The DREAM Act and National Security

Created: September 16, 2010 08:50 | Last updated: July 31, 2020 00:00

Some senators balked at Senate Majority Leader Harry Reid’s decision to attach the DREAM Act, a measure that would help some students become legal residents, to the defense authorization bill. It may have been a political move, but the DREAM Act does have something to do with defense: Because undocumented students can gain legal status with two years of military service, it would likely be a boon for military recruitment.

The military is behind the DREAM Act, Think Progress pointed out yesterday. The Department of Defense’s FY2010-12 Strategic Plan specifically mentions the DREAM Act as a way to help the military “shape and maintain a mission-ready All Volunteer Force.”

Military recruitment would benefit hugely from the DREAM Act, bill sponsor Sen. Dick Durbin (D-Ill.) told Army Times in 2007. “Largely due to the war in Iraq, the Army is struggling to meet its recruitment goals,” he said. “Under the DREAM Act, tens of thousands of well-qualified potential recruits would become eligible for military service for the first time. They are eager to serve in the armed forces during a time of war.”

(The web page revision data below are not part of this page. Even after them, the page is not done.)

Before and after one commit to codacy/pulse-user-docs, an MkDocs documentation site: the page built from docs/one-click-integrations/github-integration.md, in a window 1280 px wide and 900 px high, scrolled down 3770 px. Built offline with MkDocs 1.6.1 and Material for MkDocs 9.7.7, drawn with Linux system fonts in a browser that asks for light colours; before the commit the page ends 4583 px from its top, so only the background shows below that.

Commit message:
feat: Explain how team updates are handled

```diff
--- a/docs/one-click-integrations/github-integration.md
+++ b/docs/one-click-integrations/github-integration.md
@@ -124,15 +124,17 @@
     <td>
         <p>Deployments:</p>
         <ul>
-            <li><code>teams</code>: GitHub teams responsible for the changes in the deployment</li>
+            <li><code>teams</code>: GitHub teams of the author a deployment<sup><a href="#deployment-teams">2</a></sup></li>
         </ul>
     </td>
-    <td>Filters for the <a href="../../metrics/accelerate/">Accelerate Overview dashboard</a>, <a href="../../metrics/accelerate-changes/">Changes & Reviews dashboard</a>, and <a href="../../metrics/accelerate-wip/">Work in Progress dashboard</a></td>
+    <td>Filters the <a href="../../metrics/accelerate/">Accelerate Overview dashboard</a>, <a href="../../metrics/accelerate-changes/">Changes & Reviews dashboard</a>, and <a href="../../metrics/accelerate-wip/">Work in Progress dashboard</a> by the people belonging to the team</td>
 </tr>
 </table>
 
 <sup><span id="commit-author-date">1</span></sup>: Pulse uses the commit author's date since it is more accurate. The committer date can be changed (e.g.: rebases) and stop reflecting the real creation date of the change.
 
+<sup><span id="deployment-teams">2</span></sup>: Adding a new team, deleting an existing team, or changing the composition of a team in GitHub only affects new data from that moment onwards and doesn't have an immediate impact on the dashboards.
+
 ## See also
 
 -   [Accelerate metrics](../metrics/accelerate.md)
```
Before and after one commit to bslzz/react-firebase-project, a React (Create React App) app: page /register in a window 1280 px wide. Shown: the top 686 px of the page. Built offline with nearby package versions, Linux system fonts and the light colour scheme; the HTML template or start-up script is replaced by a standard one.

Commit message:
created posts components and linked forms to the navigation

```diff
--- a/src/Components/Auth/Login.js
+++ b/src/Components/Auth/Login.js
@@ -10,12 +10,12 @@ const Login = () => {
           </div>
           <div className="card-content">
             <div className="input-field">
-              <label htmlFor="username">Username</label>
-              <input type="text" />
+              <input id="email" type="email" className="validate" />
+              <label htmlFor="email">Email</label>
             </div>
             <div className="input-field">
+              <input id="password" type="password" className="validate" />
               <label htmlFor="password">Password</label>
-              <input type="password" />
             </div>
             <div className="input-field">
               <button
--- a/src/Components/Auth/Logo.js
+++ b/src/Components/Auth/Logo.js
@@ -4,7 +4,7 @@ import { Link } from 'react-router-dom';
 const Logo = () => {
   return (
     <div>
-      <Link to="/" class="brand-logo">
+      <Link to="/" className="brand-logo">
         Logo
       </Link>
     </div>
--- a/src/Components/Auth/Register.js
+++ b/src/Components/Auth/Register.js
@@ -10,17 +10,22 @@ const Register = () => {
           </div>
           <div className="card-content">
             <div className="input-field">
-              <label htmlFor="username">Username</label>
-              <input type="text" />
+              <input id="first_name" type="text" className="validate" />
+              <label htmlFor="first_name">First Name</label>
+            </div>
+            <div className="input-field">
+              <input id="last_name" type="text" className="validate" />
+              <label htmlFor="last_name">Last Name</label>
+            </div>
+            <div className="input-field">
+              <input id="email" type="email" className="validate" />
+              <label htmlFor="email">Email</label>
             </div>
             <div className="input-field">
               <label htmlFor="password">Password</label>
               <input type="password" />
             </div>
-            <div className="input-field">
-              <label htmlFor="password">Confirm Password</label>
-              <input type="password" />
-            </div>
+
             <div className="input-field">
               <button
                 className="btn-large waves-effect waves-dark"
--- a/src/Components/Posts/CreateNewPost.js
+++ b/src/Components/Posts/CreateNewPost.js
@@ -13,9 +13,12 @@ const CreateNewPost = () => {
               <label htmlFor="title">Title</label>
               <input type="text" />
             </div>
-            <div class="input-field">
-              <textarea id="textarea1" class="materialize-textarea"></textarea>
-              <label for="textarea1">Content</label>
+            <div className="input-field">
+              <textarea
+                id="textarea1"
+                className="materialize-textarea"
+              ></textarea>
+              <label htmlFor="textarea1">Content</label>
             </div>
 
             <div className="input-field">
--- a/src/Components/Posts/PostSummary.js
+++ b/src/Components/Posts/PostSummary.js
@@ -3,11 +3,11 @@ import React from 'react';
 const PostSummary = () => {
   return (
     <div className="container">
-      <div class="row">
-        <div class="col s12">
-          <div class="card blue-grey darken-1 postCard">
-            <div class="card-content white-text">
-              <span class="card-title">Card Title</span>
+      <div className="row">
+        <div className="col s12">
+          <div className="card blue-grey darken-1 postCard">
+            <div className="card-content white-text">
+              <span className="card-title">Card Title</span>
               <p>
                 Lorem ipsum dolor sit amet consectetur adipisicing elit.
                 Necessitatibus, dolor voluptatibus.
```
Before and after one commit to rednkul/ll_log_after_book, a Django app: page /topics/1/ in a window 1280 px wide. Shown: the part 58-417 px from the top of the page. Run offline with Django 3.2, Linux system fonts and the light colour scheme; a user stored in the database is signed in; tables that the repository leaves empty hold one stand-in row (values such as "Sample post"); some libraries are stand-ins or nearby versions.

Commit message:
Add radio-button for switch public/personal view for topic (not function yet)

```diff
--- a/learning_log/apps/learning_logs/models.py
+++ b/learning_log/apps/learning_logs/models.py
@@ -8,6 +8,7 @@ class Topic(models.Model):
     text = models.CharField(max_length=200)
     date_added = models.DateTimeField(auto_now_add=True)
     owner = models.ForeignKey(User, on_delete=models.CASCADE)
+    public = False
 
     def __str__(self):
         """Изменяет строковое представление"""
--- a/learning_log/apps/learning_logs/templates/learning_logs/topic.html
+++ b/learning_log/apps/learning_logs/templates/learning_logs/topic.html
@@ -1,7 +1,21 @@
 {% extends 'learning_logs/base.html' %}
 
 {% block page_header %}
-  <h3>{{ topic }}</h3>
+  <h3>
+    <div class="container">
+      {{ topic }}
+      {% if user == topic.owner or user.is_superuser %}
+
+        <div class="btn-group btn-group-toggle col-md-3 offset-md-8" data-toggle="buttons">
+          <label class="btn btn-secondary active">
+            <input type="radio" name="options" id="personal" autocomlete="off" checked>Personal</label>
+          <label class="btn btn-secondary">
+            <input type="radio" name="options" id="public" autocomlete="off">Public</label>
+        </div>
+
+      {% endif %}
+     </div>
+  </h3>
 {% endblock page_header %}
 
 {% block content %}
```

Of course, some in the immigrants rights community question the inclusion of the DREAM Act’s military provisions altogether. The bill originally required students to attend college or do two years of community service, but the latter option was replaced with a military service option with pressure from the Pentagon.

Part of this decision has to do with fairness — after all, it seems wrong to ask undocumented immigrants to risk their lives for the country and then deport them — but some argue the bill’s language will push more low-income young people into the military. The site Change.org, for instance, started a petition asking Congress to reinstate the community service provision to the bill.

“Largely due to the war in Iraq, the Army is struggling to meet its recruitment goals,” he said. “Under the DREAM Act, tens of thousands of well-qualified potential recruits would become eligible for military service for the first time. They are eager to serve in the armed forces during a time of war.”